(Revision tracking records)
# # # #

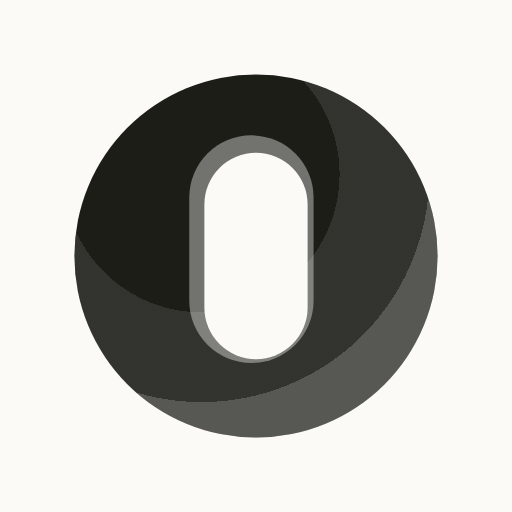
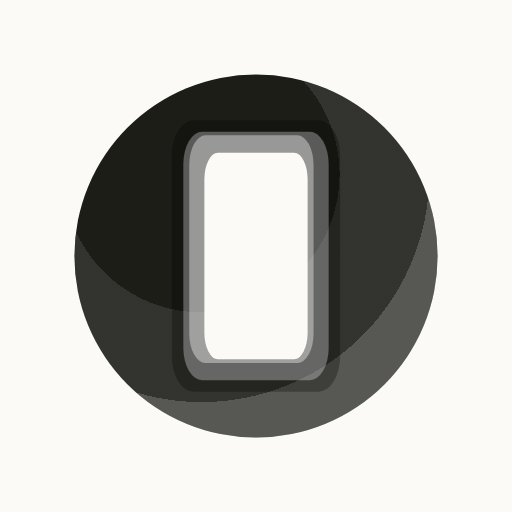
The mark's eye is a machined slot in a bezel, not a shape on a ball
Both changes say the hole was CUT rather than adding anything inside it, which
is the trap: the inside of an eye has structure too, so detail there only ever
makes a more detailed eye. Concentric rings inside the aperture read as a lens
at 112px and as an iris at 40.

SQUARED. The aperture was a full stadium — an upright oval, which is the shape
of an eye. A quarter-radius is a slot with its corners taken off, which is what
a machined opening looks like.

BEZEL. Two rings on the body around the hole, a shadow outside and a lip
inside, so there is a rim of material between the body and the opening. It is
the only cue that lives on the BODY rather than in the aperture, and the only
one that survives the mark turning: a ring foreshortens as a rigid thing while
an oval just goes narrow, which is what a squint looks like.

The bezel is drawn OUTSIDE the lid clip, because it is machined into the body
and the shutters sit inside the opening it surrounds. That falls out better
than expected — a fully shut mark now still shows where its eye is instead of
going back to a featureless ball.

One slot function, four insets: the bezel's two rings, the lit rim and the
aperture. Every ring is the same shape as the hole rather than a shape that
has to be kept in step with it.

Icon regenerated. groundcheck clean on bone, unchanged on dark.

Claude-Session: https://claude.ai/code/session_01SFZMYfUDUFoQTayH9wHqur

Changed region(s): [[0.3438, 0.25, 0.6875, 0.7812]]

diff --git a/index.html b/index.html
@@ -26,8 +26,8 @@
 <!-- The mark itself: a full-bleed lime field with the two eyes on it. Full bleed
      because iOS rounds the corners of a home-screen icon for you, and rounding them
      here as well would inset the plate inside its own rounding. -->
[4 lines of base64/hex data omitted]
 <!-- THE FONT DOES NOT HOLD THE PAGE UP ANY MORE.
      It was pulled by @import from inside the stylesheet, which is the slowest way there is
      to load one: discovered only after the CSS has parsed, render-blocking once it is, and
@@ -5919,6 +5919,20 @@ const MC_RADIUS = 0.56;
    Half as wide as it is tall, which is the width at which it stops being a slot and starts
    reading as an aperture — the thing the mark is: a lens in a solid, not a face on a ball. */
 const MC_EYE_W = 0.2843, MC_EYE_H = 0.5684;
+/* MACHINED, NOT GROWN. Two changes that between them stop the mark reading as an eye, and
+   both work by saying the hole was CUT rather than by adding anything inside it — which is
+   the trap, because the inside of an eye has structure too, so detail there only ever makes
+   a more detailed eye.
+
+   MC_EYE_R is the aperture's corner radius as a fraction of its half-size. It was a full
+   stadium; a quarter is a slot with the corners taken off, which is what a machined opening
+   looks like. The BEZEL is the other half: two rings on the body around the hole, a shadow
+   outside and a lip inside, so there is a rim of material between the body and the opening.
+   It is the only cue here that lives on the body rather than in the aperture — and it is the
+   one that survives the mark turning, because a ring foreshortens as a rigid thing while an
+   oval just goes narrow, which is what a squint looks like. */
+const MC_EYE_R = 0.26;
+const MC_BEZEL_OUT = 3.4 / 19, MC_BEZEL_IN = 2.2 / 19;
 /* INSET pulls the eye's CENTRE in from the surface, because the bar has width and height and
    the point it sits on has neither. It is not a picked number. Turned to ry the centre rides
    out to INSET*sin(ry) while the bar's own half-width foreshortens to W*cos(ry), so across
@@ -6161,39 +6175,53 @@ function mcPaint(m){
     /* The caps stay round in SCREEN units, so the stadium keeps its ends whatever the matrix
        does to it — and a blink, which only squashes the height, closes to a lozenge rather
        than to a rectangle with two half-discs stuck on. */
-    const ry = Math.min(1, ew / Math.max(0.001, eh));
     const at = (e, f)=> `matrix(${[ex[0]*ew, ex[1]*ew, ey[0]*eh, ey[1]*eh, e, f]
                                   .map(v=> v.toFixed(4)).join(' ')})`;
+    /* One slot, drawn at four insets — the bezel's two rings, the lit rim, and the aperture
+       itself. mg is in user pixels and a negative one grows it, so every ring is the same
+       shape as the hole rather than a shape that has to be kept in step with it. */
+    const slot = (mg, fill)=>{
+      const w = (ew - mg)/ew, h = (eh - mg)/eh;
+      if(w <= 0 || h <= 0) return '';
+      return `<rect x="${(-w).toFixed(4)}" y="${(-h).toFixed(4)}" width="${(2*w).toFixed(4)}"`
+           + ` height="${(2*h).toFixed(4)}" rx="${(MC_EYE_R*w).toFixed(4)}"`
+           + ` ry="${(MC_EYE_R*Math.min(w,h)).toFixed(4)}" style="fill:${fill}"/>`;
+    };
     let eye = '';
     /* The rim is the light, so it goes where the light goes: on the lit wordmark and nowhere
        else. Not on the outline chip, which has no body to bore into, and not on the flat one,
        where an edge catching a light that is not being drawn is a ring, not a recess. */
     if(m.tone){
-      const lift = rad * MC_RIM_LIFT, off = rad * MC_RIM_OFF;
-      const w = (ew + lift)/ew, hh = (eh + lift)/eh, r = Math.min((ew + lift)/eh, hh);
-      eye += `<g transform="${at(px + MC_LIGHT[0]*off, py + MC_LIGHT[1]*off)}"`
-           + ` style="fill:rgba(255,255,255,${MC_RIM_A})">`
-           + `<rect x="${-w.toFixed(4)}" y="${-hh.toFixed(4)}" width="${(2*w).toFixed(4)}"`
-           + ` height="${(2*hh).toFixed(4)}" rx="${w.toFixed(4)}" ry="${r.toFixed(4)}"/></g>`;
+      const off = rad * MC_RIM_OFF;
+      eye += `<g transform="${at(px + MC_LIGHT[0]*off, py + MC_LIGHT[1]*off)}">`
+           + slot(-rad * MC_RIM_LIFT, `rgba(255,255,255,${MC_RIM_A})`) + `</g>`;
     }
-    eye += `<g transform="${at(px, py)}" style="fill:${m.ink}">`
-         + `<rect x="-1" y="-1" width="2" height="2" rx="1" ry="${ry.toFixed(4)}"/></g>`;
+    eye += `<g transform="${at(px, py)}">` + slot(0, m.ink) + `</g>`;
     /* A BLINK IS THE LIDS, NOT A SQUASH.
        It rides on top of whatever the lids are already doing rather than replacing it: both
        edges travel toward the middle by the same fraction, so a blink taken mid-frown closes
        the frown rather than snapping it level first. */
+    /* THE BEZEL IS NOT BEHIND THE LIDS.
+       It is machined into the body; the shutters sit inside the opening it surrounds. So it
+       is drawn outside the lid clip — which also means a fully shut mark still shows where
+       its eye is, instead of going back to being a featureless ball. */
+    let inner = '';
+    if(m.tone) inner += `<g transform="${at(px, py)}">`
+                      + slot(-rad * MC_BEZEL_OUT, 'rgba(0,0,0,0.28)')
+                      + slot(-rad * MC_BEZEL_IN, `rgba(${m.tone},0.30)`) + `</g>`;
     const shut = 1 - Math.max(0, Math.min(1, mcState.blink));
     const poly = mcLidPoly(mcState.lidT * (1 - shut), mcState.lidTA,
                            mcState.lidB * (1 - shut), mcState.lidBA);
     if(poly === true){
-      out += `<g clip-path="url(#${cid})">${eye}</g>`;
+      inner += eye;
     } else if(poly){
       const pts = poly.map(([x, y])=> `${x.toFixed(3)},${y.toFixed(3)}`).join(' ');
       /* The transform goes on the POLYGON, not on a group around it — a clipPath ignores a
          <g> child, and the failure is silent: an empty clip and a sphere with no eye at all. */
-      out += `<clipPath id="${cid}L"><polygon transform="${at(px, py)}" points="${pts}"/></clipPath>`
-           + `<g clip-path="url(#${cid})"><g clip-path="url(#${cid}L)">${eye}</g></g>`;
+      out += `<clipPath id="${cid}L"><polygon transform="${at(px, py)}" points="${pts}"/></clipPath>`;
+      inner += `<g clip-path="url(#${cid}L)">${eye}</g>`;
     }
+    if(inner) out += `<g clip-path="url(#${cid})">${inner}</g>`;
   }
   svg.innerHTML = out;
 }
@@ -9283,7 +9311,7 @@ recoveryFieldIds.forEach(id=>{ document.getElementById(id).addEventListener('inp
    aggressively, and GitHub Pages serves index.html with its own cache headers on top.
    Neither is under this app's control, and a plain reload will often re-serve the cached
    document rather than fetching a new one. */
-const APP_VERSION = '2026.08.31.391';
+const APP_VERSION = '2026.08.31.392';
 /* What moved, in one line, for the builds worth naming. The banner has always been able to
    say a new version is available and never what is in it, which asks for a reload on faith.
    Only the current build needs an entry — anything older has already been read or missed. */
@@ -9440,6 +9468,7 @@ const APP_NOTES = {
   '2026.08.31.389': 'The mark beside the score is the size of the one in the wordmark.',
   '2026.08.31.390': 'The mark beside the score sits on the number\u2019s centre line, and over its last digit.',
   '2026.08.31.391': 'The mark beside the score is lit like the one in the wordmark \u2014 one mark, two homes.',
+  '2026.08.31.392': 'The mark\u2019s eye is a machined slot in a bezel now, not a shape on a ball.',
 };
 
 /* Registration is optional in the sense that it degrades quietly — but it was optional in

# # # #

## Aim of the exercise
Read the data above and count the lines that include "hole". Answer only with the count.

## Answer space
6